◆ **What is required**
Your answer must be every line of the data below that holds the string "after", copied exactly.

◆ **Material shown**

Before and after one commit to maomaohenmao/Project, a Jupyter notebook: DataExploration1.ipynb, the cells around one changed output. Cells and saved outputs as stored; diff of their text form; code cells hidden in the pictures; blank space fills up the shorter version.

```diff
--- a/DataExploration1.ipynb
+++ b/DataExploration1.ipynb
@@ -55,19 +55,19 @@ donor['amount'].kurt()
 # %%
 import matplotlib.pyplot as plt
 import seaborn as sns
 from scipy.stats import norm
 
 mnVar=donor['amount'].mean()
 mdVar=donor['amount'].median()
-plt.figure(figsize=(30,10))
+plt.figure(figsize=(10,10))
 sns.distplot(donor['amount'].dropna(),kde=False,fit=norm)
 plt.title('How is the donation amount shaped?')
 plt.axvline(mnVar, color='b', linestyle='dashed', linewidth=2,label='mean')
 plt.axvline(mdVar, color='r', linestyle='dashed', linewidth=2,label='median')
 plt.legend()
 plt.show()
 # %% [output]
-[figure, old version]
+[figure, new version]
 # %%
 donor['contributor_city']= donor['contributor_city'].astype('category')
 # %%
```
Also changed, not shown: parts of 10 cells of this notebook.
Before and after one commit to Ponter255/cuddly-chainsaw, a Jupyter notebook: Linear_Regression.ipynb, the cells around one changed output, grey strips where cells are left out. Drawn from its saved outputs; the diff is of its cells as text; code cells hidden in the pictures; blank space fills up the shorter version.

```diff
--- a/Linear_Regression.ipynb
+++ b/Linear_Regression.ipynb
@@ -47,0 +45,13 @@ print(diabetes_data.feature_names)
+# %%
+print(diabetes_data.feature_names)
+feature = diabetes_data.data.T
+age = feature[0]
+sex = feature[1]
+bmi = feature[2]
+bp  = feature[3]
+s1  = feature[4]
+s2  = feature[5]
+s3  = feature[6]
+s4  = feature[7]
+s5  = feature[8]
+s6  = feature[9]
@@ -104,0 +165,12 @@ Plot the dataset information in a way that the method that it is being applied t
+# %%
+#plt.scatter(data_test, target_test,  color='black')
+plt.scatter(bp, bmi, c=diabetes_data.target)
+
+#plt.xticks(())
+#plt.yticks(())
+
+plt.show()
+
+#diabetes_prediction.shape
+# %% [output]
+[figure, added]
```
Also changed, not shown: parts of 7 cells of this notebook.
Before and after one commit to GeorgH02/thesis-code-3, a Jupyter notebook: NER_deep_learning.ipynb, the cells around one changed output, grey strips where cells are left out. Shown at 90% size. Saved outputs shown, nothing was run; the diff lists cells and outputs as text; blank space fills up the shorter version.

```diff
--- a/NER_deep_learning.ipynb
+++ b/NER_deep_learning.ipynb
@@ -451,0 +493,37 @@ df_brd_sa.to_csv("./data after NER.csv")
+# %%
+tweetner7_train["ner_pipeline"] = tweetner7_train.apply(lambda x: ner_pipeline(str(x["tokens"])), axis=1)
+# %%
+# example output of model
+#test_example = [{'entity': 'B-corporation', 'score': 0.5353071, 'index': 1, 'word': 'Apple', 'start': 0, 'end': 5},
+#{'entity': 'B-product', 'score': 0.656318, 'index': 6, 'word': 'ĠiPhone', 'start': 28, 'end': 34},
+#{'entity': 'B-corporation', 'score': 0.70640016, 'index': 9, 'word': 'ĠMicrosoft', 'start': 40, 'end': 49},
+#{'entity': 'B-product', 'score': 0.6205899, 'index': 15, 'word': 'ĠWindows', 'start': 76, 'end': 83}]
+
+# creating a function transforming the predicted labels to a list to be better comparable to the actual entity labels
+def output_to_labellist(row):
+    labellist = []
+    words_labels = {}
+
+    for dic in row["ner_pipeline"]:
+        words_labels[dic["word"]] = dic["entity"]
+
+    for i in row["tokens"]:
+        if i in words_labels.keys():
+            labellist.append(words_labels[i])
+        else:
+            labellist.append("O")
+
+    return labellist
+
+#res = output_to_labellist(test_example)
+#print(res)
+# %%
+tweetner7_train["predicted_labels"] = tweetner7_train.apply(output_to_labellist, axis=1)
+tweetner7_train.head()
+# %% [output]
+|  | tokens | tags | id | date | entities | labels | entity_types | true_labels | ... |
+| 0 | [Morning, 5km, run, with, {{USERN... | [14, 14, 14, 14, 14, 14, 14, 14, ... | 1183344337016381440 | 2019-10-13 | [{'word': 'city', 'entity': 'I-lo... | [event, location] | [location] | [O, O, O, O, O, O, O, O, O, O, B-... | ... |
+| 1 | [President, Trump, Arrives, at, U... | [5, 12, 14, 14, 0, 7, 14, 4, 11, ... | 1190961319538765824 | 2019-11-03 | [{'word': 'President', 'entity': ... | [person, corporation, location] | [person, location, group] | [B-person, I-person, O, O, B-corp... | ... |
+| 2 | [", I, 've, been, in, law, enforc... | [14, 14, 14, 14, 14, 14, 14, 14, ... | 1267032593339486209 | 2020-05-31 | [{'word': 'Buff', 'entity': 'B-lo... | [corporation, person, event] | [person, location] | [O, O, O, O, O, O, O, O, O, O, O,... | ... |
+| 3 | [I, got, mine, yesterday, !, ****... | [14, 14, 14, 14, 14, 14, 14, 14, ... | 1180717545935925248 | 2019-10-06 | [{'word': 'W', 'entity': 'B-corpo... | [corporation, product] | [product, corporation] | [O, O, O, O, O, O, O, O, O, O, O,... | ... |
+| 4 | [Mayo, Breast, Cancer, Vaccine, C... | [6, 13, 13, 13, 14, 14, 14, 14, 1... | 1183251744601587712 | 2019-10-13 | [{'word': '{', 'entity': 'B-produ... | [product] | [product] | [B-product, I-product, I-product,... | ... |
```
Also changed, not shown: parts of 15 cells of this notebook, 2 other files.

◆ **Solution to the problem**
Before and after one commit to maomaohenmao/Project, a Jupyter notebook: DataExploration1.ipynb, the cells around one changed output. Cells and saved outputs as stored; diff of their text form; code cells hidden in the pictures; blank space fills up the shorter version.
Before and after one commit to Ponter255/cuddly-chainsaw, a Jupyter notebook: Linear_Regression.ipynb, the cells around one changed output, grey strips where cells are left out. Drawn from its saved outputs; the diff is of its cells as text; code cells hidden in the pictures; blank space fills up the shorter version.
Before and after one commit to GeorgH02/thesis-code-3, a Jupyter notebook: NER_deep_learning.ipynb, the cells around one changed output, grey strips where cells are left out. Shown at 90% size. Saved outputs shown, nothing was run; the diff lists cells and outputs as text; blank space fills up the shorter version.
@@ -451,0 +493,37 @@ df_brd_sa.to_csv("./data after NER.csv")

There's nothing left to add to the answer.